Oksana Dykyj (
Wed, 27 Feb 2002 10:23:20 -0800 (PST)

Years ago I used to teach an introductory level Film Studies course. Even
when warning students about possibly disturbing content in films like
Cronenberg's The Brood, which out of the 11 or so times that I showed the
film, I may have had two students who walked out. On the other hand, I
had people on a couple of occasions complaining about The Conformist (when
there still was a beautiful rental print around). Their complaints were not
so much about the violence at the end of the film but the fact that fascism
was a major topic. I also had one student completely freaked out over Don't
Look Now and she couldn't come back to class for several weeks because of
it, but then I wasn't aware of her fragile state and could not have
predicted her reaction. More humorously, several people complained about
the gratuitous violence in The Birds, and believe it or not, I had one
student once complain about the orgy scene in D. W. Griffith's Orphans of
the Storm.

It is very difficult for academics and librarians to effectively teach and
provide research material without scaring or offending someone. In Art
History there are images of crucifixions, beheadings, ravages of war.
Museums are not going to place warning labels on Goyas or Fuselis or work
by Rops, Bacon, Beckman and others that depict disturbing imagery. And,
surely they are not going to commission outfits to clothe naked statues
(U.S. Justice statues aside). We must just use our judgment on go on.
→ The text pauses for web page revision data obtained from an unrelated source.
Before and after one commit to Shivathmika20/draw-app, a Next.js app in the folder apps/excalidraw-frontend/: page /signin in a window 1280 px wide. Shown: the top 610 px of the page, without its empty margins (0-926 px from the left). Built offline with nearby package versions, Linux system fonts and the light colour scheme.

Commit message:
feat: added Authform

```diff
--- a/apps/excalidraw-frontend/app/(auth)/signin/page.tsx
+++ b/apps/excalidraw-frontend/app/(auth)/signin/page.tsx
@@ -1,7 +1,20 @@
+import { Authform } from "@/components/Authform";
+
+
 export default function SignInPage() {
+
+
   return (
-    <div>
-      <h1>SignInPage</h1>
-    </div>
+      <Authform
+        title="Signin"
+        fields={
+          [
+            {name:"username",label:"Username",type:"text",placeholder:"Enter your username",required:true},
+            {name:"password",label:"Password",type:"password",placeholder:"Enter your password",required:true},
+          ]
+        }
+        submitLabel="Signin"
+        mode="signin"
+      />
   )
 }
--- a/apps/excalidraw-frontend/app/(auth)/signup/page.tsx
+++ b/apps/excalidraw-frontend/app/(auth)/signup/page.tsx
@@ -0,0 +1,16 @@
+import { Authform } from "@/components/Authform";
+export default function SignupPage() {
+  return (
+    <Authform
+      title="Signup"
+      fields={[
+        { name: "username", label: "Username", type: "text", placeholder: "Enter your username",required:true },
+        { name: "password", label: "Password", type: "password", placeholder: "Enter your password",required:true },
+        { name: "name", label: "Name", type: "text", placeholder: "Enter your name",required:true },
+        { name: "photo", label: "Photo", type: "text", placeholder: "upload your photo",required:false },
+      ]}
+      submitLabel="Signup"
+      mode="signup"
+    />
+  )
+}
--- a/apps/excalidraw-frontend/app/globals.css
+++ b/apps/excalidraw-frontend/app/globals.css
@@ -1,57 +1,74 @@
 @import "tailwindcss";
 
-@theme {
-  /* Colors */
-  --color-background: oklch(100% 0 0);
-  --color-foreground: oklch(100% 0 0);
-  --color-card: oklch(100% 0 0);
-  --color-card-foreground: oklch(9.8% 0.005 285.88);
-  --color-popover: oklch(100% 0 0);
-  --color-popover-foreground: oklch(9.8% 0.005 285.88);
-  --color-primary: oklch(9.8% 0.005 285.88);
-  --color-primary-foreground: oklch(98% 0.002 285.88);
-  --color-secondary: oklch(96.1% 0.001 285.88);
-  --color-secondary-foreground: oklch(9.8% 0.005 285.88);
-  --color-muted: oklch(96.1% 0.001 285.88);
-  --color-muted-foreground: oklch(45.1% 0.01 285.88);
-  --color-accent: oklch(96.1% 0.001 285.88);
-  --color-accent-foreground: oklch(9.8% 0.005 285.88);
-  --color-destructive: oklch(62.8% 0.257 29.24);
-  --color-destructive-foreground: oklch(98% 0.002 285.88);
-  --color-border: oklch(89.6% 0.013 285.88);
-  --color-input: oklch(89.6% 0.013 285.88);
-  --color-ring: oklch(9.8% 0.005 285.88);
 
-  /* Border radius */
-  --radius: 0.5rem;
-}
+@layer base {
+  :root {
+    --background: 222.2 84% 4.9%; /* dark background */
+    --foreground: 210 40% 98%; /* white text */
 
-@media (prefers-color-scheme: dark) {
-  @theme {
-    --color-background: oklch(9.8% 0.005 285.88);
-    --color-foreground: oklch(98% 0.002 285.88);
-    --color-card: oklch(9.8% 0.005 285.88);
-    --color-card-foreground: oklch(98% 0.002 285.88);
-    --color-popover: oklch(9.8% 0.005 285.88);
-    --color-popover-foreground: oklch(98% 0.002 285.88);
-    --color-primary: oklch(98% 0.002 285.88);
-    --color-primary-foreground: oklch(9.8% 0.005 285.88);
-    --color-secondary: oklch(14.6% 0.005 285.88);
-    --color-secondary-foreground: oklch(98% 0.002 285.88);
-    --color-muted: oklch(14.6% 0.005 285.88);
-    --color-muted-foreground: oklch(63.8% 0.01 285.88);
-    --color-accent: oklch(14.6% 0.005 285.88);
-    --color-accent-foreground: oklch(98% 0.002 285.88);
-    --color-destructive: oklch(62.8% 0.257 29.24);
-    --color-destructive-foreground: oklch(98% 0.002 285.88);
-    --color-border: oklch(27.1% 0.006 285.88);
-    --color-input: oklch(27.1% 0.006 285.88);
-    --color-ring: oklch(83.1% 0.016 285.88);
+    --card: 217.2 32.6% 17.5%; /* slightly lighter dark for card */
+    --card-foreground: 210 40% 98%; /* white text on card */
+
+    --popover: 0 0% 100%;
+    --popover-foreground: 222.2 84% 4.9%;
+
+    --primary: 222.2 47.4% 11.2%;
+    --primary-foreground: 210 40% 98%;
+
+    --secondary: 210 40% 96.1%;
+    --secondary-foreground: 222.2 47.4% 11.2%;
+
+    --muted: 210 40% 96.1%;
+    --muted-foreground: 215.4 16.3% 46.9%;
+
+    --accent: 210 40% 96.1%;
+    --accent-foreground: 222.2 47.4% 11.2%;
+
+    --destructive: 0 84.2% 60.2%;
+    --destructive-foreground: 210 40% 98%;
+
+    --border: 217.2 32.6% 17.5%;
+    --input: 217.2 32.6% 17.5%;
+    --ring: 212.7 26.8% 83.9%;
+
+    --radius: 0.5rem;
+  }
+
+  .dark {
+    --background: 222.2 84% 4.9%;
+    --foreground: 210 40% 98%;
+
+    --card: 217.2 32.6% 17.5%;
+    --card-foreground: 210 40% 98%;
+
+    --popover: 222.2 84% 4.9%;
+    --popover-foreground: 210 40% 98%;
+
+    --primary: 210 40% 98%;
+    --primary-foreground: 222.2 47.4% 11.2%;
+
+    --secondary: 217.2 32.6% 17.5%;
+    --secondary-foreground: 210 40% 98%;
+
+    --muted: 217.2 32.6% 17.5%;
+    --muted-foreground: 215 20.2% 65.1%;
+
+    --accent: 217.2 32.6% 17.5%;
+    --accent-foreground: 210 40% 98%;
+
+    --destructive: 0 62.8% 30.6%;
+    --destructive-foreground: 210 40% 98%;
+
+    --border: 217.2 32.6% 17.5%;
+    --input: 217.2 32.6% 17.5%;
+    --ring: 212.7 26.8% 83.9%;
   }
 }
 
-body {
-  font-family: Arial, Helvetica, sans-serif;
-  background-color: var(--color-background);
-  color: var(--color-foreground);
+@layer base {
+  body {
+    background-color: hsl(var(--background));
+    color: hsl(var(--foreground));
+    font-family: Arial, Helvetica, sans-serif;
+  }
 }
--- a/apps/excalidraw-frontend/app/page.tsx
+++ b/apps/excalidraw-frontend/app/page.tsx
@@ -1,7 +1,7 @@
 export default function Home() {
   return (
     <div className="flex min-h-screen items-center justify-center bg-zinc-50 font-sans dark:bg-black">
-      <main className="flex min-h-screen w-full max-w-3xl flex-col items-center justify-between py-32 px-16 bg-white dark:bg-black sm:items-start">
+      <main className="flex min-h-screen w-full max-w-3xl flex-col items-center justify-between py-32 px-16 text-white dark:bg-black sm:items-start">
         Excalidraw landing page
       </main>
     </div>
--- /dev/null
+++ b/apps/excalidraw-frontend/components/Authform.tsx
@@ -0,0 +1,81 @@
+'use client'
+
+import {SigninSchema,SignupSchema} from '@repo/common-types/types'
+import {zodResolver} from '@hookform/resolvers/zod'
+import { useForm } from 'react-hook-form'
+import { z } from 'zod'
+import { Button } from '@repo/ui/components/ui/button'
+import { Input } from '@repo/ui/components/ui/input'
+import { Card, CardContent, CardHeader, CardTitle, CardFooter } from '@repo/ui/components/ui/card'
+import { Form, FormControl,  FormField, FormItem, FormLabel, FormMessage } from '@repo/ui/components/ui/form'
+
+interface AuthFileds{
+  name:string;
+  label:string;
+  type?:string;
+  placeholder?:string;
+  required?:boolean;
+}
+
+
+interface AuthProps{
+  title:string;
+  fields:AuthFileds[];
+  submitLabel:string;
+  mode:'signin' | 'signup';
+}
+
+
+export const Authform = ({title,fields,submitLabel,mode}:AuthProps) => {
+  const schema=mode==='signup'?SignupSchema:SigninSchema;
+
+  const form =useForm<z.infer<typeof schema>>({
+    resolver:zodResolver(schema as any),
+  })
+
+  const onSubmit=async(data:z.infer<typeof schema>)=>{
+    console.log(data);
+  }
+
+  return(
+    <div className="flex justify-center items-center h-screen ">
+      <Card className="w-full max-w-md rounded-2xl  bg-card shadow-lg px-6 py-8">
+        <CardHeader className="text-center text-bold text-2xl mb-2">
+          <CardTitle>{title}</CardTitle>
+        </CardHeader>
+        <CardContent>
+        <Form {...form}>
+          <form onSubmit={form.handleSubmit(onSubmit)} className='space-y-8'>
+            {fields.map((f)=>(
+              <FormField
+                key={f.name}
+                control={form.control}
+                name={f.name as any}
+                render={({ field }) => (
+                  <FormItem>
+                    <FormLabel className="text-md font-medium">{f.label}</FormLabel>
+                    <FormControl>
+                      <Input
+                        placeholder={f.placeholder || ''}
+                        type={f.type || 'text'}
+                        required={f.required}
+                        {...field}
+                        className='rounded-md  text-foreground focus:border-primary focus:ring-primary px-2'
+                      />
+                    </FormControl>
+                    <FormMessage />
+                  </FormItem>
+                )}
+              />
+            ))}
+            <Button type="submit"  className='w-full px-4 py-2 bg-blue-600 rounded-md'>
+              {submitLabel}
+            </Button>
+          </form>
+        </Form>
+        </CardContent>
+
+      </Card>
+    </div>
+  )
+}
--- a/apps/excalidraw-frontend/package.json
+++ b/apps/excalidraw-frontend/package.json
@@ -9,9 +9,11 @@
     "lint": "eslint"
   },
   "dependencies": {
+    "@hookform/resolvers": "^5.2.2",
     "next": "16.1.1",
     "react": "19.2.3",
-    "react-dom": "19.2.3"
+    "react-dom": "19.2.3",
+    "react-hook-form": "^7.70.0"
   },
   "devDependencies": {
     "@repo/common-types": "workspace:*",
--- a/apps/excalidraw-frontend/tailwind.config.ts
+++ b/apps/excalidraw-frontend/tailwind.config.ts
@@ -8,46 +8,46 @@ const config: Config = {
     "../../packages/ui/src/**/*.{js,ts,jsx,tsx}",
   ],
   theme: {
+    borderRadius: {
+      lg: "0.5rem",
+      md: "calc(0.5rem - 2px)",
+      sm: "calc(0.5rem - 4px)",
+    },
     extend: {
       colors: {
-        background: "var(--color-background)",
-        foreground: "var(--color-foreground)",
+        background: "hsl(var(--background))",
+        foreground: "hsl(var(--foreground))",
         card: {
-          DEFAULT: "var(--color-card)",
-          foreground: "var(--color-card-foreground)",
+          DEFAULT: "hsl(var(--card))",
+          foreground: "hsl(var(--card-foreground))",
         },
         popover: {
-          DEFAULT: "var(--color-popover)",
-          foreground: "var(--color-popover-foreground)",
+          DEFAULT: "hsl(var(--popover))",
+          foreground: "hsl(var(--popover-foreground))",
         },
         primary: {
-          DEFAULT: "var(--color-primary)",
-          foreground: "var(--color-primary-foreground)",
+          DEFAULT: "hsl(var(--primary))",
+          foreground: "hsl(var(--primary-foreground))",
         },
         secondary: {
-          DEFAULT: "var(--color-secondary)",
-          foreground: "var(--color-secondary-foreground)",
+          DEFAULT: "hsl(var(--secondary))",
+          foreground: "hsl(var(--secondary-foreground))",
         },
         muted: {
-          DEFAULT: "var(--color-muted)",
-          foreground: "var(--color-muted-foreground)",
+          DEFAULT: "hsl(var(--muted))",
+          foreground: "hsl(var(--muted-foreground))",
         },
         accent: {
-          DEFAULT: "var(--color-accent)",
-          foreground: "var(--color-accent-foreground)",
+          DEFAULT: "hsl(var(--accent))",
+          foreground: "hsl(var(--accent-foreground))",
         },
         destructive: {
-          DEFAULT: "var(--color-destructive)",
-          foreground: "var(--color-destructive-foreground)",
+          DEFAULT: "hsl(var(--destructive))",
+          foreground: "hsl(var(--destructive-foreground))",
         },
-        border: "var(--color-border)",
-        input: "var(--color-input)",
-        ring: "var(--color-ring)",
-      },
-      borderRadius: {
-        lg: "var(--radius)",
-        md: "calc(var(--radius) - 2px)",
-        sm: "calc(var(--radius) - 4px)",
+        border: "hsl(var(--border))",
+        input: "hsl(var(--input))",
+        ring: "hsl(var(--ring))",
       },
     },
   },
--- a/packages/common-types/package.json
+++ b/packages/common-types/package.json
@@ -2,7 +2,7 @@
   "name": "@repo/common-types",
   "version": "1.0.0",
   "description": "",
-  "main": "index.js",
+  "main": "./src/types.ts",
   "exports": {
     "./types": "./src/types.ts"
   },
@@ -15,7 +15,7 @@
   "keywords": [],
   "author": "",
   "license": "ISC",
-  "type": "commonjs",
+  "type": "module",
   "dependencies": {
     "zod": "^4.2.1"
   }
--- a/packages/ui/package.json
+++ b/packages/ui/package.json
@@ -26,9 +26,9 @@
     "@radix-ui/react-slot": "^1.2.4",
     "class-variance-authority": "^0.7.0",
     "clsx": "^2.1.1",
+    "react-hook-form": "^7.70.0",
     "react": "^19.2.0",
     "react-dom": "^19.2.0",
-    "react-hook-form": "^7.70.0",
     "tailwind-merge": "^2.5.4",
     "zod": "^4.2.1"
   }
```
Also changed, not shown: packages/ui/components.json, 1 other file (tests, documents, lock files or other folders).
Oksana Dykyj voice: 514-848-3443
Head, Visual Media Resources fax: 514-848-3441
Faculty of Fine Arts
Concordia University
H-335, 1455 de Maisonneuve Blvd. W,
Montreal, Quebec
Canada H3G 1M8